A. Have you spoken with the employee about his spotty track record of compliance? When you do, arm yourself with facts. Say, “Over the last three months, I’ve assigned eight projects to you. You performed four of them very well. But the other four were neglected to the point where I had to have others pick up the slack.” Then ask in a curious, non-accusatory voice, “What’s going on?” By sticking to specific, verifiable incidents, you make it easier for the employee to address his performance without lapsing into defensiveness or making excuses. Your goal is to uncover cause-effect relationships to determine why in certain situations the individual comes through while in other cases he doesn’t. Don’t try to guess the answers or diagnose what you think is going on; instead, let him guide you by listening to him review his recent performance.

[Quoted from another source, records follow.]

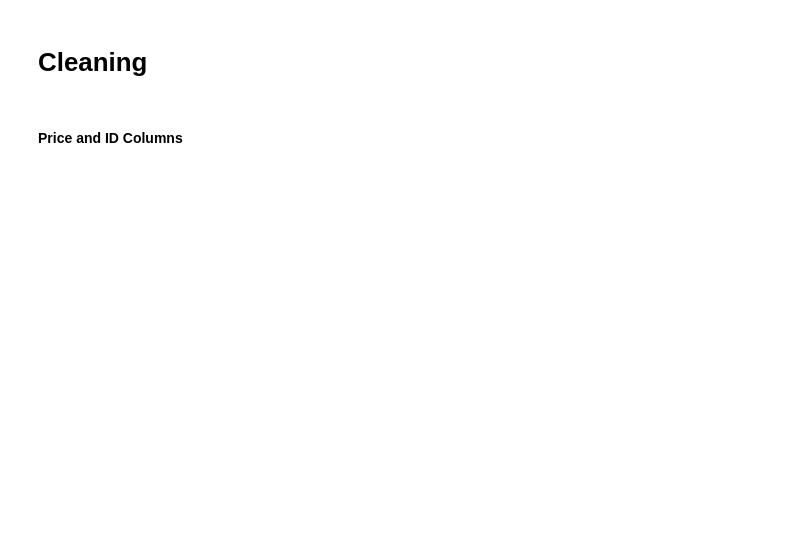
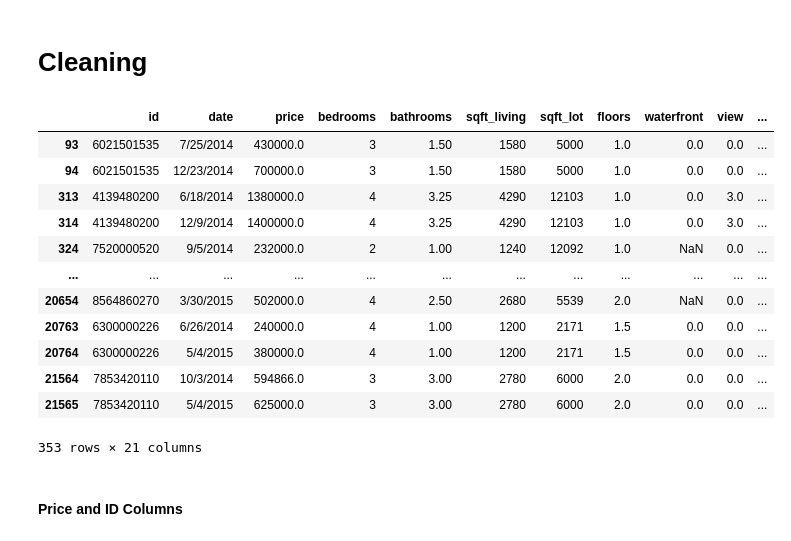
Before and after one commit to Benjamin2817/dsc-phase-2-project, a Jupyter notebook: Basic_Project_2.ipynb, the cells around one changed output. Saved outputs shown, nothing was run; the diff lists cells and outputs as text; code cells hidden in the pictures; blank space fills up the shorter version.

```diff
--- a/Basic_Project_2.ipynb
+++ b/Basic_Project_2.ipynb
@@ -60,5 +60,21 @@ kc_house_data.describe()
 | max | 9.900000e+09 | 7.700000e+06 | 33.000000 | 8.000000 | 13540.000000 | 1.651359e+06 | 3.500000 | 1.000000 | 4.000000 | 5.000000 | ... |
 # %% [markdown]
 # Cleaning
+# %%
+kc_house_data[kc_house_data.duplicated(subset='id', keep=False)]
+# %% [output]
+|  | id | date | price | bedrooms | bathrooms | sqft_living | sqft_lot | floors | waterfront | view | ... |
+| 93 | 6021501535 | 7/25/2014 | 430000.0 | 3 | 1.50 | 1580 | 5000 | 1.0 | 0.0 | 0.0 | ... |
+| 94 | 6021501535 | 12/23/2014 | 700000.0 | 3 | 1.50 | 1580 | 5000 | 1.0 | 0.0 | 0.0 | ... |
+| 313 | 4139480200 | 6/18/2014 | 1380000.0 | 4 | 3.25 | 4290 | 12103 | 1.0 | 0.0 | 3.0 | ... |
+| 314 | 4139480200 | 12/9/2014 | 1400000.0 | 4 | 3.25 | 4290 | 12103 | 1.0 | 0.0 | 3.0 | ... |
+| 324 | 7520000520 | 9/5/2014 | 232000.0 | 2 | 1.00 | 1240 | 12092 | 1.0 | NaN | 0.0 | ... |
+| ... | ... | ... | ... | ... | ... | ... | ... | ... | ... | ... | ... |
+| 20654 | 8564860270 | 3/30/2015 | 502000.0 | 4 | 2.50 | 2680 | 5539 | 2.0 | NaN | 0.0 | ... |
+| 20763 | 6300000226 | 6/26/2014 | 240000.0 | 4 | 1.00 | 1200 | 2171 | 1.5 | 0.0 | 0.0 | ... |
+| 20764 | 6300000226 | 5/4/2015 | 380000.0 | 4 | 1.00 | 1200 | 2171 | 1.5 | 0.0 | 0.0 | ... |
+| 21564 | 7853420110 | 10/3/2014 | 594866.0 | 3 | 3.00 | 2780 | 6000 | 2.0 | 0.0 | 0.0 | ... |
+| 21565 | 7853420110 | 5/4/2015 | 625000.0 | 3 | 3.00 | 2780 | 6000 | 2.0 | 0.0 | 0.0 | ... |
+353 rows × 21 columns
 # %%
 ## Remove duplicates; keep last date sold
```
Also changed, not shown: parts of 7 cells of this notebook, 4 other files.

Like what you've read? ...Republish it and share great business tips!
Attention: Readers, Publishers, Editors, Bloggers, Media, Webmasters and more...
We believe great content should be read and passed around. After all, knowledge IS power. And good business can become great with the right information at their fingertips. If you'd like to share any of the insightful articles on BusinessManagementDaily.com, you may republish or syndicate it without charge.
The only thing we ask is that you keep the article exactly as it was written and formatted. You also need to include an attribution statement and link to the article.
" This information is proudly provided by Business Management Daily.com: http://www.businessmanagementdaily.com/26175/encouraging-consistency "